PROBLEM DETAILS: What is needed here is an exact copy of all the entries below.

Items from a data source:
※ ※ ※

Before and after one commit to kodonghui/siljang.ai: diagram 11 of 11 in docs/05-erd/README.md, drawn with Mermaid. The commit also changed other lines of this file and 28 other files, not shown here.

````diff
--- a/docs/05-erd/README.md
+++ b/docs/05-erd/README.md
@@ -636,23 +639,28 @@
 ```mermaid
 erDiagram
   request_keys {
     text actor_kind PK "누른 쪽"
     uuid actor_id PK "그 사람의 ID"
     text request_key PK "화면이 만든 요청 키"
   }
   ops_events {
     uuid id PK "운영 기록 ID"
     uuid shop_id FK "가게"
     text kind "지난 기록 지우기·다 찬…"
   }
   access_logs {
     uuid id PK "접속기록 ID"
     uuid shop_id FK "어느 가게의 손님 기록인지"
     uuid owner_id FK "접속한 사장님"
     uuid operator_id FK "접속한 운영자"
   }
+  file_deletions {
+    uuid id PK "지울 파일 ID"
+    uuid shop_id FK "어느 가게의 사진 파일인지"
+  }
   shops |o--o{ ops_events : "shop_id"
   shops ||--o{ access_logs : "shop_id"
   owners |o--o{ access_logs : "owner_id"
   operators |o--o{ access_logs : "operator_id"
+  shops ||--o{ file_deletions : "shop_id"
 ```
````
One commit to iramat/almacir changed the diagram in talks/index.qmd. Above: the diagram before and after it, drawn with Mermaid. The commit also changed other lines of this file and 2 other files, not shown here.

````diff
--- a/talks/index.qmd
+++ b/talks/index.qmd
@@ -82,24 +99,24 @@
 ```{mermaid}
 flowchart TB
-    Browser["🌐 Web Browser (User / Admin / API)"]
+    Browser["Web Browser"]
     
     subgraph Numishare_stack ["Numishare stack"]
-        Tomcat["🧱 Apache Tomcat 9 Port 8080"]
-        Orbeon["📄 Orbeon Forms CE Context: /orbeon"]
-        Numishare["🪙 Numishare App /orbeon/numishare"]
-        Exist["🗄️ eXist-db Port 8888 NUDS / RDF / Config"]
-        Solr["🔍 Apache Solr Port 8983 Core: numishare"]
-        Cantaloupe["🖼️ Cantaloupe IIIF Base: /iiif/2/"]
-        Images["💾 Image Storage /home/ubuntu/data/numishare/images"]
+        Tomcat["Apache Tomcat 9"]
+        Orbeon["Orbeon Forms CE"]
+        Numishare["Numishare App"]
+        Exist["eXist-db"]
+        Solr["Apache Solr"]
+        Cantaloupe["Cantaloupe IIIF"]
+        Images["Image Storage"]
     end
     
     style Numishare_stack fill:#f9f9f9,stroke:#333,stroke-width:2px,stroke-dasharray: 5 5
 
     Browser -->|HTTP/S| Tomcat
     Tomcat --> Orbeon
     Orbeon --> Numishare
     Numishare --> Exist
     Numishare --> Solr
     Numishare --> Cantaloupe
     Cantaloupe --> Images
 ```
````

※ ※ ※

TASK ANSWER:
Before and after one commit to kodonghui/siljang.ai: diagram 11 of 11 in docs/05-erd/README.md, drawn with Mermaid. The commit also changed other lines of this file and 28 other files, not shown here.

````diff
--- a/docs/05-erd/README.md
+++ b/docs/05-erd/README.md
@@ -636,23 +639,28 @@
 ```mermaid
 erDiagram
   request_keys {
     text actor_kind PK "누른 쪽"
     uuid actor_id PK "그 사람의 ID"
     text request_key PK "화면이 만든 요청 키"
   }
   ops_events {
     uuid id PK "운영 기록 ID"
     uuid shop_id FK "가게"
     text kind "지난 기록 지우기·다 찬…"
   }
   access_logs {
     uuid id PK "접속기록 ID"
     uuid shop_id FK "어느 가게의 손님 기록인지"
     uuid owner_id FK "접속한 사장님"
     uuid operator_id FK "접속한 운영자"
   }
+  file_deletions {
+    uuid id PK "지울 파일 ID"
+    uuid shop_id FK "어느 가게의 사진 파일인지"
+  }
   shops |o--o{ ops_events : "shop_id"
   shops ||--o{ access_logs : "shop_id"
   owners |o--o{ access_logs : "owner_id"
   operators |o--o{ access_logs : "operator_id"
+  shops ||--o{ file_deletions : "shop_id"
 ```
````
One commit to iramat/almacir changed the diagram in talks/index.qmd. Above: the diagram before and after it, drawn with Mermaid. The commit also changed other lines of this file and 2 other files, not shown here.

````diff
--- a/talks/index.qmd
+++ b/talks/index.qmd
@@ -82,24 +99,24 @@
 ```{mermaid}
 flowchart TB
-    Browser["🌐 Web Browser (User / Admin / API)"]
+    Browser["Web Browser"]
     
     subgraph Numishare_stack ["Numishare stack"]
-        Tomcat["🧱 Apache Tomcat 9 Port 8080"]
-        Orbeon["📄 Orbeon Forms CE Context: /orbeon"]
-        Numishare["🪙 Numishare App /orbeon/numishare"]
-        Exist["🗄️ eXist-db Port 8888 NUDS / RDF / Config"]
-        Solr["🔍 Apache Solr Port 8983 Core: numishare"]
-        Cantaloupe["🖼️ Cantaloupe IIIF Base: /iiif/2/"]
-        Images["💾 Image Storage /home/ubuntu/data/numishare/images"]
+        Tomcat["Apache Tomcat 9"]
+        Orbeon["Orbeon Forms CE"]
+        Numishare["Numishare App"]
+        Exist["eXist-db"]
+        Solr["Apache Solr"]
+        Cantaloupe["Cantaloupe IIIF"]
+        Images["Image Storage"]
     end
     
     style Numishare_stack fill:#f9f9f9,stroke:#333,stroke-width:2px,stroke-dasharray: 5 5
 
     Browser -->|HTTP/S| Tomcat
     Tomcat --> Orbeon
     Orbeon --> Numishare
     Numishare --> Exist
     Numishare --> Solr
     Numishare --> Cantaloupe
     Cantaloupe --> Images
 ```
````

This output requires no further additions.